  • Citizens Alliance To Uphold Special Education (CAUSE) was formed in 1975 by some of the consumer and provider organizations who had originally created the Citizens Committee for Mandatory Special Education in 1970 and drafted the Mandatory Special Education Law (Public Act 198) and worked to achieve its passage in 1971. CAUSE serves as an advocacy group throughout Michigan and offers free workshops and information to anyone who needs assistance.The Michigan Department of Education and Special Education Services fund a portion of the information, referral activities, and other services for parents. (https://www.afternic.com/domains/causeonline.org)

Related Web Sites

Learning*In*Deed Website, at at http://learningindeed.org/index.html, offers information on the background and application of service-learning. It has resources and links to national organizations and The W.K. Kellogg Foundation which started the Learning*In*Deed Initiative.

Nation Service-Learning Clearinghouse Website, at https://nylc.site-ym.com, has hundreds of articles and links about Service Learning, Special Education Inclusion, and the combination of both available on their website.

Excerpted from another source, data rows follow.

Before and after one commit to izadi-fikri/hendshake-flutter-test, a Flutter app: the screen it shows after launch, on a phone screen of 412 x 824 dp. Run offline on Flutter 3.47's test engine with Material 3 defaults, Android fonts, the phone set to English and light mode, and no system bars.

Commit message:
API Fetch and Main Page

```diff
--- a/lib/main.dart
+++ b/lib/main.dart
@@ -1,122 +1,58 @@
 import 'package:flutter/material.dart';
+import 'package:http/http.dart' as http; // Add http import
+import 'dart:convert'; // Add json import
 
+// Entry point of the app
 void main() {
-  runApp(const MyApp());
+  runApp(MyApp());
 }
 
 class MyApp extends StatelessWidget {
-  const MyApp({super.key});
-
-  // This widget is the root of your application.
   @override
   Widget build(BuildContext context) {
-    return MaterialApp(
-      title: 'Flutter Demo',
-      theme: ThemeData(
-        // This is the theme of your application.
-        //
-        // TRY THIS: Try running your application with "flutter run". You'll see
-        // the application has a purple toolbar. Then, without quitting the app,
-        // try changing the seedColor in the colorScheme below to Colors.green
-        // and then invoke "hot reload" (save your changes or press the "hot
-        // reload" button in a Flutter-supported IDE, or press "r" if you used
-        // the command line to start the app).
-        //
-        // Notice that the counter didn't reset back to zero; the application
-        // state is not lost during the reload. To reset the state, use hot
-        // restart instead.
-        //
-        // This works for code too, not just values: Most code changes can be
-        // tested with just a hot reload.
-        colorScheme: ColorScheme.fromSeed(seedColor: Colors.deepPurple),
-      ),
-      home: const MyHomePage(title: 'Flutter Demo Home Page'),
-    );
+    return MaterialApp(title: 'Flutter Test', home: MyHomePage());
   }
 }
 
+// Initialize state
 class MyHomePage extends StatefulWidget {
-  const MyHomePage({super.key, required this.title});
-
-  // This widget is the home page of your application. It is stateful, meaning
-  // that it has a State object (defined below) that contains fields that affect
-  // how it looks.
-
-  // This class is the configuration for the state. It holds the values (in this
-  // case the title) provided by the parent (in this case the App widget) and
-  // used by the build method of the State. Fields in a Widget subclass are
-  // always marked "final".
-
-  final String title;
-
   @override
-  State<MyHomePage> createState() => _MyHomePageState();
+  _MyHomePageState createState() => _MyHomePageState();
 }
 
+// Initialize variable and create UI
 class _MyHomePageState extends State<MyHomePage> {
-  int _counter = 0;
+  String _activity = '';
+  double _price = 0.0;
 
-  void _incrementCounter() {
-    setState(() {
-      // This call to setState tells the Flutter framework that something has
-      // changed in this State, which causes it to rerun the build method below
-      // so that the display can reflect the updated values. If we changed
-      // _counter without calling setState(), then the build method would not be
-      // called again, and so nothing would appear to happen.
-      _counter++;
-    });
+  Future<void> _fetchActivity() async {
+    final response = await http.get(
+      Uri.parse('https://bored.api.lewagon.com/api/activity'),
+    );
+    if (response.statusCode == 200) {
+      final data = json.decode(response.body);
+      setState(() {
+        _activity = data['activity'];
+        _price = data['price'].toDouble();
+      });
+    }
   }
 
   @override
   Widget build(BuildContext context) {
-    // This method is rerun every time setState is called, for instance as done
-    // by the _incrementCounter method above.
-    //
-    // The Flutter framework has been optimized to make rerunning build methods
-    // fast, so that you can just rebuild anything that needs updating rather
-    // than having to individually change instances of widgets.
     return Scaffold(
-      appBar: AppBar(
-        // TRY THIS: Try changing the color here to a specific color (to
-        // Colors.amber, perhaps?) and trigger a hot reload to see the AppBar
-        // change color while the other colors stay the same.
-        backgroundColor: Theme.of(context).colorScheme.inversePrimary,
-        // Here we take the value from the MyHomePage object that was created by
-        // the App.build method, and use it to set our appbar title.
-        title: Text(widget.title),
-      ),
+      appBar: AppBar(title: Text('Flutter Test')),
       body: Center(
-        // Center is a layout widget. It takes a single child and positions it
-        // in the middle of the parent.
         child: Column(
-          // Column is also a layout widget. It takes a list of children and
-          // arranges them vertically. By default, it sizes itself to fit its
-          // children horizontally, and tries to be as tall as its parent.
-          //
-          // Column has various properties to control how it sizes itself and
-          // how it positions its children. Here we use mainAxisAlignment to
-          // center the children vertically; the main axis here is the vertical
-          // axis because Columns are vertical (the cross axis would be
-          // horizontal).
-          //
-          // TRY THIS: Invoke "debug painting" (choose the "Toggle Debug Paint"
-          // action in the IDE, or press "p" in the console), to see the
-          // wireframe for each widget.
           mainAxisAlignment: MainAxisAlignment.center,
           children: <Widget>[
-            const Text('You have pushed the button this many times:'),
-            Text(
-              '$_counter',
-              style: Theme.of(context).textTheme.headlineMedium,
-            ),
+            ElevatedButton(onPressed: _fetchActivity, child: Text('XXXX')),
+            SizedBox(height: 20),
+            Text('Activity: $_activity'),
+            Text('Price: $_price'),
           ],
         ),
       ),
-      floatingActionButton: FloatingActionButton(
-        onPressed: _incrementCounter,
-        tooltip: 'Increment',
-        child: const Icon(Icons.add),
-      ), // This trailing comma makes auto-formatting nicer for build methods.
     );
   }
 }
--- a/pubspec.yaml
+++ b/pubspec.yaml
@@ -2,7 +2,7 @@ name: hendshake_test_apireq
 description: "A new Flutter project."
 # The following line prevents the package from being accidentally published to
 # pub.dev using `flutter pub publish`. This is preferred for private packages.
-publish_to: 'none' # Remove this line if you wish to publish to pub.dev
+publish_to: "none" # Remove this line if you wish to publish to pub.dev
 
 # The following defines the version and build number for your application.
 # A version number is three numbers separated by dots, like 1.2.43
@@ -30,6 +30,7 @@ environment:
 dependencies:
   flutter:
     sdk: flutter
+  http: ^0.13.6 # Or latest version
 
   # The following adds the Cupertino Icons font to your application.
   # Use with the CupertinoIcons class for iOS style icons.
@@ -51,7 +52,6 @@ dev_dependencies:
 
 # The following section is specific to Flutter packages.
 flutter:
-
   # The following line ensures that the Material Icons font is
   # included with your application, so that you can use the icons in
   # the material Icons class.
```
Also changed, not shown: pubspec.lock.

New Horizons for Learning Website, at http://www.newhorizons.org, is funded by the Office of Superintendent of Public Instruction in Washington State. It offers reproducible materials and the ability to connect with professionals and informational sections, such as Teaching and Learning strategies that contain writings about a variety of topics.

Yes I Can! Website, at https://ici.umn.edu/yesican, is The University of Minnesota's Institute on Community Integration’s program designed to enhance social and recreational opportunities of young adults with disabilities. The program teaches interested students with and without disabilities to effectively work together to ensure that youth with disabilities are included in recreational and social activities of their choice within the communities in which they live.

North Carolina Public Schools Website, at https://www.dpi.nc.gov/service_learn/, provides links and information about the concept of Service Learning, the research associated with it, and even a link with steps on How to Design a Service-Learning Program.

Learn and Serve America Website, at http://www.learnandserve.gov, is connected to the Corporation for National & Community Service and offers links to many government programs, such as Freedom Corps and others, that pertain to philanthropy and public service, as well and information on Service Learning.

Bibliography and Internet Sources

Angel Soft. Service Learning Expert. Accessed 1 December 2005. http://www.angelsoft.com/angelsinaction/servicelearning/.

Campus Compact. The 2003 Thomas Ehrlich Faculty Award for Service-Learning Recipients. Accessed 2 December 2005. https://compact.org/awards/detail.php?id=11.

Dictionary.com. Accessed 2 December 2005. https://www.dictionary.com/.

Houk, J T. "Volunteerism in Fund-raising: Is It Crippling America's Charities?" From the CEO. National Heritage Foundation. Accessed 2 December 2005. http://nhf.org/dock/dregs.htm.

Karayan, Ph.D., Sylva , and Gathercoal, Ph.D., Paul. "Service Learning in Special Education: From the "Deficit Model" to a "Model of Empowerment" ." California Lutheran University. Accessed 30 November 2005. http://public.clunet.edu/~gatherco/servicelearning/empowerment.htm.

Learn and Serve America. What is Service Learning? Accessed 2 December 2005. http://www.learnandserve.gov/.

Lerner, Janet. Learning Disabilities: Theories, Diagnosis, and Teaching Strategies. 8th ed. Boston: Houghton Mifflin, 2000. ISBN: 061822405X.

Microsoft. Accessed 2 December 2005. http://encarta.msn.com/encnet/features/dictionary/dictionaryhome.aspx.

North Carolina Public Schools. Learn and Serve North Carolina. Accessed 2 December 2005. https://www.dpi.nc.gov/service_learn/.

Titlebaum, Peter, Gabrielle Williamson, Corinne Daprano, Janine Baer, and Jayne Brahler. "Annotated History of Service Learning." Accessed 2 December 2005. https://usm.maine.edu/servicelearning/pdf/history.pdf.

The University of Minnesota. Community Involvement and Service Learning. Accessed 2 December 2005. http://www.servicelearning.umn.edu/.